Apostrophe Use (`or ')
Apostrophe use typically shows possession and/or association. It is also specifically used to indicate when certain letters have been omitted or left out.
It can be a tricky item for those whose mother tongues change word endings to indicate singular, plural, gender, or possessive cases.
There are two primary uses of the apostrophe. Namely, contractions and possessives of nouns and pronouns.
It is also used to indicate plurals.
It comes from the Greek word (áðüóôñïöïò) which is actually a combination of (áðü) and (óôñÝöïìáé) which literally means 'a turning away from' or 'to turn away'. Just how, exactly, it came to be used to indicate possession or missing letters in the English language is one for the Academics to argue over.

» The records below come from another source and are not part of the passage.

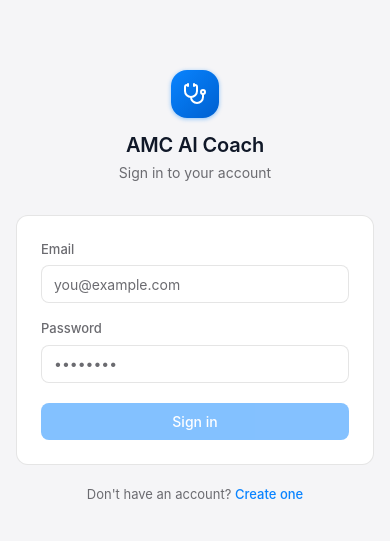
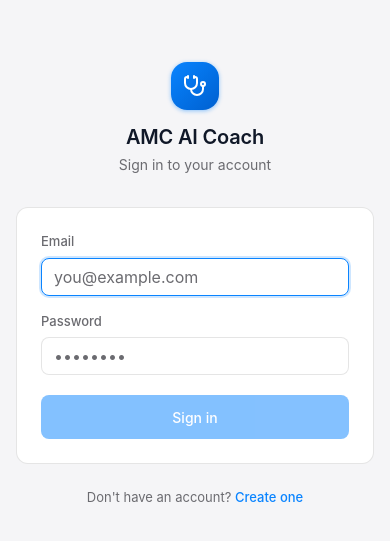
Before and after one commit to BuildWithSai/amc-ai-coach, a React (Vite) app: page / in a window 390 px wide. Shown: the part 135-676 px from the top of the page. Built offline with nearby package versions, Linux system fonts and the light colour scheme; no server answers.

Commit message:
login page — iOS keyboard fix, touch targets, accessibility hardening

```diff
--- a/src/pages/LoginPage.tsx
+++ b/src/pages/LoginPage.tsx
@@ -3,11 +3,39 @@
  * Toggles between modes in-place. Errors are surfaced inline; never via alert().
  * After sign-up, shows a confirmation prompt if Supabase email verification is on.
  */
-import { useState } from "react";
+import { useState, useRef, useEffect } from "react";
 import { Stethoscope } from "lucide-react";
 import { supabase } from "../services/supabase";
 
 type Mode = "signin" | "signup";
+
+// Static — no props or state dependency, so defined once at module scope rather than
+// recreated on every render (every keystroke re-renders the component).
+// text-base (16px) on mobile prevents iOS Safari auto-zoom on input focus.
+// sm:text-[14px] restores the design-system size on larger screens.
+const INPUT_CLS =
+  "h-[38px] w-full rounded-lg border border-black/10 bg-white px-3 text-base sm:text-[14px] text-gray-900 transition-all duration-150 placeholder:text-secondary focus:border-accent focus:outline-none focus:ring-2 focus:ring-accent/20";
+
+// Map raw Supabase error strings to user-readable copy.
+// Falls through to the original message for unknown errors so nothing is silently swallowed.
+function friendlyError(msg: string): string {
+  const m = msg.toLowerCase();
+  if (m.includes("invalid login credentials"))
+    return "Incorrect email or password. Check your details and try again.";
+  if (m.includes("user already registered") || m.includes("already been registered"))
+    return "An account with this email already exists. Try signing in instead.";
+  if (m.includes("email not confirmed"))
+    return "Confirm your email first — check your inbox for the activation link.";
+  if (m.includes("password should be at least") || m.includes("password must be at least"))
+    return "Password must be at least 6 characters.";
+  if (m.includes("unable to validate email") || m.includes("invalid email") || m.includes("invalid format"))
+    return "Enter a valid email address.";
+  if (m.includes("rate limit") || m.includes("too many requests") || m.includes("only request this once every 60"))
+    return "Too many attempts. Wait a minute and try again.";
+  if (m.includes("network") || m.includes("fetch") || m.includes("failed to fetch"))
+    return "Connection problem. Check your internet and try again.";
+  return msg;
+}
 
 function LoginPage() {
   const [mode, setMode] = useState<Mode>("signin");
@@ -16,6 +44,12 @@ function LoginPage() {
   const [error, setError] = useState("");
   const [loading, setLoading] = useState(false);
   const [signedUp, setSignedUp] = useState(false);
+
+  // Focus the confirmation heading when the form swaps to the success state
+  const confirmRef = useRef<HTMLHeadingElement>(null);
+  useEffect(() => {
+    if (signedUp) confirmRef.current?.focus();
+  }, [signedUp]);
 
   const switchMode = (next: Mode) => {
     setMode(next);
@@ -26,61 +60,102 @@ function LoginPage() {
   const handleSubmit = async (e: React.FormEvent) => {
     e.preventDefault();
     setError("");
+
+    const trimmedEmail = email.trim();
+    const trimmedPassword = password.trim();
+
+    // Client-side guards — fast feedback before touching the network
+    if (!trimmedEmail.includes("@") || !trimmedEmail.includes(".")) {
+      setError("Enter a valid email address.");
+      return;
+    }
+    if (mode === "signup" && trimmedPassword.length < 6) {
+      setError("Password must be at least 6 characters.");
+      return;
+    }
+
     setLoading(true);
-
+    try {
       if (mode === "signin") {
-      const { error } = await supabase.auth.signInWithPassword({ email, password });
-      if (error) setError(error.message);
+        const { error } = await supabase.auth.signInWithPassword({
+          email: trimmedEmail,
+          password: trimmedPassword,
+        });
+        if (error) setError(friendlyError(error.message));
       } else {
-      const { data, error } = await supabase.auth.signUp({ email, password });
+        const { data, error } = await supabase.auth.signUp({
+          email: trimmedEmail,
+          password: trimmedPassword,
+        });
         if (error) {
-        setError(error.message);
+          setError(friendlyError(error.message));
         } else if (!data.session) {
-        // Email confirmation required — session won't exist yet
           setSignedUp(true);
         }
       }
-
+    } catch {
+      setError("Something went wrong. Check your connection and try again.");
+    } finally {
       setLoading(false);
+    }
   };
 
-  const inputCls =
-    "h-[38px] w-full rounded-lg border border-black/10 bg-white px-3 text-[14px] text-gray-900 placeholder:text-[#6B6B70] transition-all duration-150 focus:border-[#0A84FF] focus:outline-none focus:ring-2 focus:ring-[#0A84FF]/20";
+  const isSubmittable = !loading && email.trim().length > 0 && password.trim().length > 0;
 
   return (
-    <div className="flex min-h-screen items-center justify-center bg-[#F5F5F7] px-4">
+    // min-h-[100dvh]: dvh shrinks when the soft keyboard opens on iOS 15.4+ so the form
+    // re-centers to the visible area instead of sitting half-covered by the keyboard.
+    // py-12: vertical breathing room; also keeps content scrollable on short viewports
+    //   (phone landscape) without any explicit overflow hack.
+    // paddingBottom style: clears the home-indicator safe area on notched iPhones.
+    //   viewport-fit=cover is set in index.html so env(safe-area-inset-bottom) is live.
+    <div
+      className="flex min-h-[100dvh] items-center justify-center bg-[#F5F5F7] px-4 py-12"
+      style={{ paddingBottom: "max(3rem, env(safe-area-inset-bottom))" }}
+    >
       <div className="w-full max-w-[360px]">
 
         {/* Brand mark */}
         <div className="mb-8 flex flex-col items-center gap-3">
           <div className="flex h-12 w-12 items-center justify-center rounded-2xl bg-gradient-to-br from-[#0A84FF] to-[#0060D0] shadow-[0_1px_4px_rgba(10,132,255,0.45)]">
-            <Stethoscope className="h-6 w-6 text-white" />
+            <Stethoscope className="h-6 w-6 text-white" aria-hidden="true" />
           </div>
           <div className="text-center">
             <p className="text-[20px] font-semibold tracking-[-0.01em] text-gray-900">
               AMC AI Coach
             </p>
-            <p className="mt-0.5 text-[14px] text-[#6B6B70]">
+            {/* h1 carries the page purpose for screen readers; visual size is intentionally modest */}
+            <h1 className="mt-0.5 text-[14px] font-normal text-secondary">
               {mode === "signin" ? "Sign in to your account" : "Create your account"}
-            </p>
+            </h1>
           </div>
         </div>
 
-        {/* Card */}
-        <div className="rounded-xl border border-black/10 bg-white p-6">
-
-          {/* Post sign-up confirmation notice */}
+        {/* Card — aria-live so screen readers catch the form ↔ confirmation swap */}
+        <div
+          className="rounded-xl border border-black/10 bg-white p-6"
+          aria-live="polite"
+          aria-atomic="true"
+        >
           {signedUp ? (
             <div className="text-center">
-              <p className="text-[15px] font-semibold text-gray-900">Check your email</p>
-              <p className="mt-2 text-[14px] leading-relaxed text-[#6B6B70]">
-                We sent a confirmation link to <span className="font-medium text-gray-900">{email}</span>.
+              <h2
+                ref={confirmRef}
+                tabIndex={-1}
+                className="text-[15px] font-semibold text-gray-900 focus:outline-none"
+              >
+                Check your email
+              </h2>
+              <p className="mt-2 text-[14px] leading-relaxed text-secondary" style={{ textWrap: "pretty" }}>
+                We sent a confirmation link to{" "}
+                {/* break-all prevents long email addresses from overflowing the 360px card */}
+                <span className="break-all font-medium text-gray-900">{email.trim()}</span>.
                 Open it to activate your account, then come back and sign in.
               </p>
               <button
                 type="button"
                 onClick={() => { setSignedUp(false); setMode("signin"); }}
-                className="mt-5 w-full rounded-lg bg-[#0A84FF] px-4 py-2 text-[14px] font-medium text-white transition-all duration-150 hover:bg-[#0071E3] focus-visible:outline-none focus-visible:ring-2 focus-visible:ring-[#0A84FF]/40 active:scale-[0.98]"
+                className="mt-5 min-h-[44px] w-full cursor-pointer rounded-lg bg-accent px-4 py-2 text-[14px] font-medium text-white transition-all duration-150 hover:bg-accent-hover focus-visible:outline-none focus-visible:ring-2 focus-visible:ring-accent/40 active:scale-[0.98] md:min-h-0"
               >
                 Back to sign in
               </button>
@@ -88,23 +163,25 @@ function LoginPage() {
           ) : (
             <form onSubmit={handleSubmit} noValidate>
               <div className="mb-4">
-                <label htmlFor="login-email" className="mb-1.5 block text-[13px] font-medium text-[#6B6B70]">
+                <label htmlFor="login-email" className="mb-1.5 block text-[13px] font-medium text-secondary">
                   Email
                 </label>
                 <input
                   id="login-email"
                   type="email"
                   autoComplete="email"
+                  autoFocus
                   required
                   value={email}
                   onChange={(e) => { setEmail(e.target.value); setError(""); }}
                   placeholder="you@example.com"
-                  className={inputCls}
+                  aria-describedby={error ? "login-error" : undefined}
+                  className={INPUT_CLS}
                 />
               </div>
 
               <div className="mb-5">
-                <label htmlFor="login-password" className="mb-1.5 block text-[13px] font-medium text-[#6B6B70]">
+                <label htmlFor="login-password" className="mb-1.5 block text-[13px] font-medium text-secondary">
                   Password
                 </label>
                 <input
@@ -112,23 +189,32 @@ function LoginPage() {
                   type="password"
                   autoComplete={mode === "signin" ? "current-password" : "new-password"}
                   required
+                  minLength={mode === "signup" ? 6 : undefined}
                   value={password}
                   onChange={(e) => { setPassword(e.target.value); setError(""); }}
                   placeholder="••••••••"
-                  className={inputCls}
+                  aria-describedby={
+                    error ? "login-error" : mode === "signup" ? "password-hint" : undefined
+                  }
+                  className={INPUT_CLS}
                 />
+                {mode === "signup" && !error && (
+                  <p id="password-hint" className="mt-1.5 text-[12px] text-secondary">
+                    Minimum 6 characters
+                  </p>
+                )}
               </div>
 
               {error && (
-                <p role="alert" className="mb-4 text-[13px] text-[#D63031]">
+                <p id="login-error" role="alert" className="mb-4 text-[13px] text-danger">
                   {error}
                 </p>
               )}
 
               <button
                 type="submit"
-                disabled={loading || !email || !password}
-                className="w-full rounded-lg bg-[#0A84FF] px-4 py-2 text-[14px] font-medium text-white transition-all duration-150 hover:bg-[#0071E3] focus-visible:outline-none focus-visible:ring-2 focus-visible:ring-[#0A84FF]/40 active:scale-[0.98] disabled:cursor-not-allowed disabled:opacity-50"
+                disabled={!isSubmittable}
+                className="min-h-[44px] w-full cursor-pointer rounded-lg bg-accent px-4 py-2 text-[14px] font-medium text-white transition-all duration-150 hover:bg-accent-hover focus-visible:outline-none focus-visible:ring-2 focus-visible:ring-accent/40 active:scale-[0.98] disabled:cursor-not-allowed disabled:opacity-50 md:min-h-0"
               >
                 {loading ? (
                   <span className="flex items-center justify-center gap-2">
@@ -141,16 +227,17 @@ function LoginPage() {
           )}
         </div>
 
-        {/* Mode toggle */}
+        {/* Mode toggle — disabled during in-flight requests to prevent mid-request mode switch */}
         {!signedUp && (
-          <p className="mt-5 text-center text-[13px] text-[#6B6B70]">
+          <p className="mt-5 text-center text-[13px] text-secondary">
             {mode === "signin" ? (
               <>
                 Don't have an account?{" "}
                 <button
                   type="button"
                   onClick={() => switchMode("signup")}
-                  className="font-medium text-[#0A84FF] transition-colors duration-150 hover:text-[#0071E3] focus-visible:outline-none focus-visible:underline"
+                  disabled={loading}
+                  className="cursor-pointer py-1 font-medium text-accent transition-colors duration-150 hover:text-accent-hover focus-visible:rounded focus-visible:outline-none focus-visible:ring-2 focus-visible:ring-accent/40 disabled:cursor-not-allowed disabled:opacity-40"
                 >
                   Create one
                 </button>
@@ -161,7 +248,8 @@ function LoginPage() {
                 <button
                   type="button"
                   onClick={() => switchMode("signin")}
-                  className="font-medium text-[#0A84FF] transition-colors duration-150 hover:text-[#0071E3] focus-visible:outline-none focus-visible:underline"
+                  disabled={loading}
+                  className="cursor-pointer py-1 font-medium text-accent transition-colors duration-150 hover:text-accent-hover focus-visible:rounded focus-visible:outline-none focus-visible:ring-2 focus-visible:ring-accent/40 disabled:cursor-not-allowed disabled:opacity-40"
                 >
                   Sign in
                 </button>
```
Lines whose indentation alone changed are shown as unchanged.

With a singular noun, the possessive is formed by adding an apostrophe (`) and then the letter "s"....
The dog's tail = one dog
When a plural noun ends in s, the apostrophe comes after the s....
The dogs' tails = several dogs
When a plural noun ends in a letter other than s, we add (`s) to form the possessive....
The children's noses
A singular compound noun shows possession with's at the end of the word.
My mother-in-law's book
A plural compound noun receives an 's after first making the plural first.
My two sisters-in-law's houses
When two people possess the same item, we use the 's only after the second name.
Todd and Evi's house is in Greece.
All contractions must contain an apostrophe in the places where one or more letters have been left out.
won’t, shan’t, it’s, we’re, you're etc.
In the word o’clock, which means "of the clock".
G'day which means "good day".
Concerning apostrophe use and other punctuation items click on the preceding link. You'll go to a page with useful information regarding semicolon usage.